#### [Activity]
Exact repetition, pictures omitted: give every record below again.

#### [Supplied records]

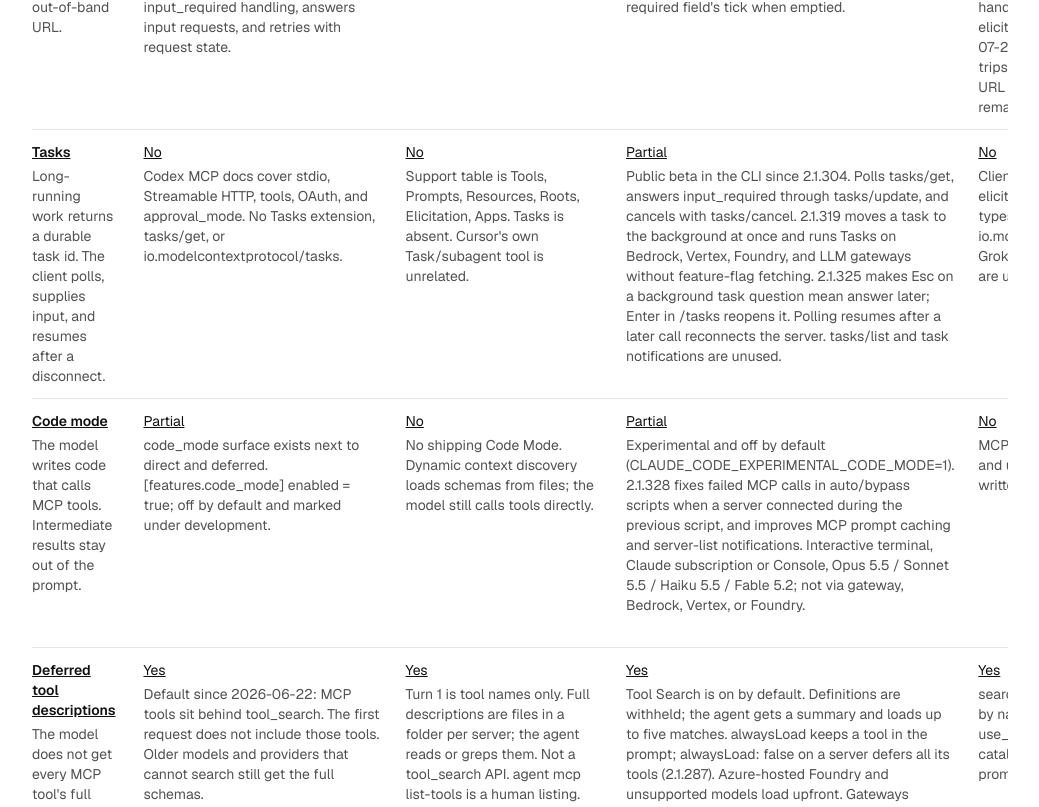
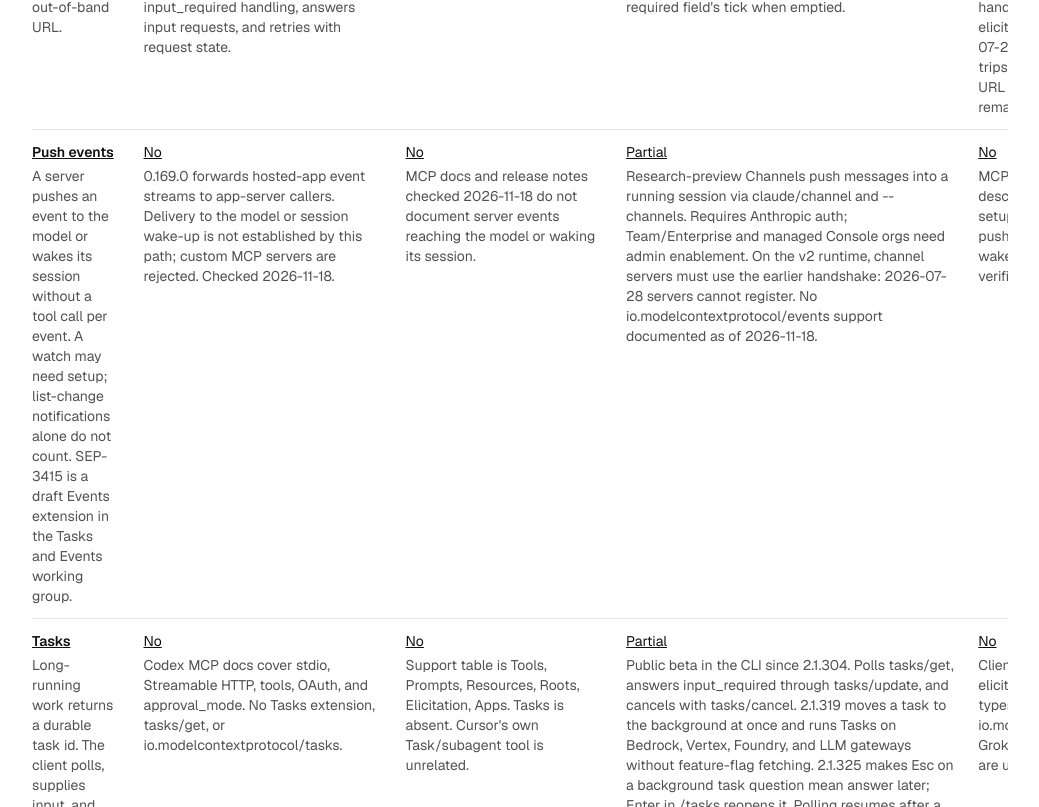
Before and after one commit to neon-solutions/ismcpgoodyet, a Next.js app: page / in a window 1280 px wide. Shown: the part 1013-1820 px from the top of the page, without its empty margins (120-1159 px from the left). Built offline with nearby package versions, Linux system fonts and the light colour scheme.

Commit message:
feat: add push events to the MCP scoreboard (#4)

```diff
--- a/content/site.ts
+++ b/content/site.ts
@@ -60,6 +60,16 @@ export const features = [
     specUrl:
       "https://modelcontextprotocol.io/specification/2026-07-28/client/elicitation",
     shippedAt: "2025-11-25",
+  },
+  {
+    id: "push-events",
+    name: "Push events",
+    kind: "spec",
+    summary:
+      "A server pushes an event to the model or wakes its session without a tool call per event. A watch may need setup; list-change notifications alone do not count. SEP-3415 is a draft Events extension in the Tasks and Events working group.",
+    specUrl:
+      "https://github.com/modelcontextprotocol/modelcontextprotocol/pull/3415",
+    shippedAt: "2026-10-05",
   },
   {
     id: "tasks",
@@ -221,6 +231,47 @@ export const status = {
       evidenceUrl: "https://docs.factory.com/changelog/release-notes",
       notes:
         "Elicitation prompts from MCP tools appear and resume after an interruption (0.112.0). MCP docs do not cover it; form vs URL mode is not documented.",
+    },
+  },
+  "push-events": {
+    codex: {
+      status: "no",
+      evidenceUrl:
+        "https://github.com/openai/codex/blob/rust-v0.169.0/codex-rs/app-server/src/request_processors/mcp_event_stream.rs",
+      notes:
+        "0.169.0 forwards hosted-app event streams to app-server callers. Delivery to the model or session wake-up is not established by this path; custom MCP servers are rejected. Checked 2026-11-18.",
+    },
+    cursor: {
+      status: "no",
+      evidenceUrl: "https://cursor.com/docs/mcp",
+      notes:
+        "MCP docs and release notes checked 2026-11-18 do not document server events reaching the model or waking its session.",
+    },
+    "claude-code": {
+      status: "partial",
+      evidenceUrl:
+        "https://code.claude.com/docs/en/mcp#push-messages-with-channels",
+      notes:
+        "Research-preview Channels push messages into a running session via claude/channel and --channels. Requires Anthropic auth; Team/Enterprise and managed Console orgs need admin enablement. On the v2 runtime, channel servers must use the earlier handshake: 2026-07-28 servers cannot register. No io.modelcontextprotocol/events support documented as of 2026-11-18.",
+    },
+    grok: {
+      status: "no",
+      evidenceUrl: "https://docs.x.ai/build/features/mcp-servers",
+      notes:
+        "MCP docs checked 2026-11-18 describe tools and server setup, with no documented push-to-model or session-wake support. Changelog verification unavailable.",
+    },
+    opencode: {
+      status: "partial",
+      evidenceUrl:
+        "https://github.com/anomalyco/opencode/blob/v2.3.0/packages/core/src/tool/plugin/mcp-events.ts",
+      notes:
+        "2.3 adds experimental draft Events support behind mcp_events. watch_mcp_event sets up a watch, then a server event wakes the session. Defaults to one event; once: false keeps watching without a tool call per event.",
+    },
+    "factory-droid": {
+      status: "no",
+      evidenceUrl: "https://docs.factory.com/harness/mcp",
+      notes:
+        "MCP docs and release notes checked 2026-11-18 do not document server events reaching the model or waking its session. SSE transport support alone does not establish this.",
     },
   },
   tasks: {
@@ -618,6 +669,11 @@ export const timeline = [
     href: "https://modelcontextprotocol.io/development/roadmap",
   },
   {
+    date: "2026-10-05",
+    title: "Draft Events extension proposed (SEP-3415)",
+    href: "https://github.com/modelcontextprotocol/modelcontextprotocol/pull/3415",
+  },
+  {
     date: "2026-11-11",
     title: "MCP moves to two spec releases a year",
     href: "https://blog.modelcontextprotocol.io/posts/mcp-release-cycle/",
@@ -660,7 +716,7 @@ export const news = [
     sourceName: "GitHub",
     sourceUrl: "https://github.com/anomalyco/opencode/releases/tag/v2.3.0",
     summary:
-      "Behind the mcp_events flag, OpenCode lists and streams events from servers that offer the draft io.modelcontextprotocol/events extension (SEP-3415, still an open PR), and a watch_mcp_event tool wakes a session when one arrives. It is the first client on this board with server-initiated events.",
+      "Behind the mcp_events flag, OpenCode lists and streams events from servers that offer the draft io.modelcontextprotocol/events extension (SEP-3415, still an open PR), and a watch_mcp_event tool wakes a session when one arrives.",
   },
   {
     slug: "claude-code-code-mode",
--- a/lib/types.ts
+++ b/lib/types.ts
@@ -13,6 +13,7 @@ export type ClientId =
 export type FeatureId =
   | "stateless-2026-07-28"
   | "elicitation"
+  | "push-events"
   | "tasks"
   | "code-mode"
   | "dynamic-load"
```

#### [Result]
Before and after one commit to neon-solutions/ismcpgoodyet, a Next.js app: page / in a window 1280 px wide. Shown: the part 1013-1820 px from the top of the page, without its empty margins (120-1159 px from the left). Built offline with nearby package versions, Linux system fonts and the light colour scheme.

Commit message:
feat: add push events to the MCP scoreboard (#4)

```diff
--- a/content/site.ts
+++ b/content/site.ts
@@ -60,6 +60,16 @@ export const features = [
     specUrl:
       "https://modelcontextprotocol.io/specification/2026-07-28/client/elicitation",
     shippedAt: "2025-11-25",
+  },
+  {
+    id: "push-events",
+    name: "Push events",
+    kind: "spec",
+    summary:
+      "A server pushes an event to the model or wakes its session without a tool call per event. A watch may need setup; list-change notifications alone do not count. SEP-3415 is a draft Events extension in the Tasks and Events working group.",
+    specUrl:
+      "https://github.com/modelcontextprotocol/modelcontextprotocol/pull/3415",
+    shippedAt: "2026-10-05",
   },
   {
     id: "tasks",
@@ -221,6 +231,47 @@ export const status = {
       evidenceUrl: "https://docs.factory.com/changelog/release-notes",
       notes:
         "Elicitation prompts from MCP tools appear and resume after an interruption (0.112.0). MCP docs do not cover it; form vs URL mode is not documented.",
+    },
+  },
+  "push-events": {
+    codex: {
+      status: "no",
+      evidenceUrl:
+        "https://github.com/openai/codex/blob/rust-v0.169.0/codex-rs/app-server/src/request_processors/mcp_event_stream.rs",
+      notes:
+        "0.169.0 forwards hosted-app event streams to app-server callers. Delivery to the model or session wake-up is not established by this path; custom MCP servers are rejected. Checked 2026-11-18.",
+    },
+    cursor: {
+      status: "no",
+      evidenceUrl: "https://cursor.com/docs/mcp",
+      notes:
+        "MCP docs and release notes checked 2026-11-18 do not document server events reaching the model or waking its session.",
+    },
+    "claude-code": {
+      status: "partial",
+      evidenceUrl:
+        "https://code.claude.com/docs/en/mcp#push-messages-with-channels",
+      notes:
+        "Research-preview Channels push messages into a running session via claude/channel and --channels. Requires Anthropic auth; Team/Enterprise and managed Console orgs need admin enablement. On the v2 runtime, channel servers must use the earlier handshake: 2026-07-28 servers cannot register. No io.modelcontextprotocol/events support documented as of 2026-11-18.",
+    },
+    grok: {
+      status: "no",
+      evidenceUrl: "https://docs.x.ai/build/features/mcp-servers",
+      notes:
+        "MCP docs checked 2026-11-18 describe tools and server setup, with no documented push-to-model or session-wake support. Changelog verification unavailable.",
+    },
+    opencode: {
+      status: "partial",
+      evidenceUrl:
+        "https://github.com/anomalyco/opencode/blob/v2.3.0/packages/core/src/tool/plugin/mcp-events.ts",
+      notes:
+        "2.3 adds experimental draft Events support behind mcp_events. watch_mcp_event sets up a watch, then a server event wakes the session. Defaults to one event; once: false keeps watching without a tool call per event.",
+    },
+    "factory-droid": {
+      status: "no",
+      evidenceUrl: "https://docs.factory.com/harness/mcp",
+      notes:
+        "MCP docs and release notes checked 2026-11-18 do not document server events reaching the model or waking its session. SSE transport support alone does not establish this.",
     },
   },
   tasks: {
@@ -618,6 +669,11 @@ export const timeline = [
     href: "https://modelcontextprotocol.io/development/roadmap",
   },
   {
+    date: "2026-10-05",
+    title: "Draft Events extension proposed (SEP-3415)",
+    href: "https://github.com/modelcontextprotocol/modelcontextprotocol/pull/3415",
+  },
+  {
     date: "2026-11-11",
     title: "MCP moves to two spec releases a year",
     href: "https://blog.modelcontextprotocol.io/posts/mcp-release-cycle/",
@@ -660,7 +716,7 @@ export const news = [
     sourceName: "GitHub",
     sourceUrl: "https://github.com/anomalyco/opencode/releases/tag/v2.3.0",
     summary:
-      "Behind the mcp_events flag, OpenCode lists and streams events from servers that offer the draft io.modelcontextprotocol/events extension (SEP-3415, still an open PR), and a watch_mcp_event tool wakes a session when one arrives. It is the first client on this board with server-initiated events.",
+      "Behind the mcp_events flag, OpenCode lists and streams events from servers that offer the draft io.modelcontextprotocol/events extension (SEP-3415, still an open PR), and a watch_mcp_event tool wakes a session when one arrives.",
   },
   {
     slug: "claude-code-code-mode",
--- a/lib/types.ts
+++ b/lib/types.ts
@@ -13,6 +13,7 @@ export type ClientId =
 export type FeatureId =
   | "stateless-2026-07-28"
   | "elicitation"
+  | "push-events"
   | "tasks"
   | "code-mode"
   | "dynamic-load"
```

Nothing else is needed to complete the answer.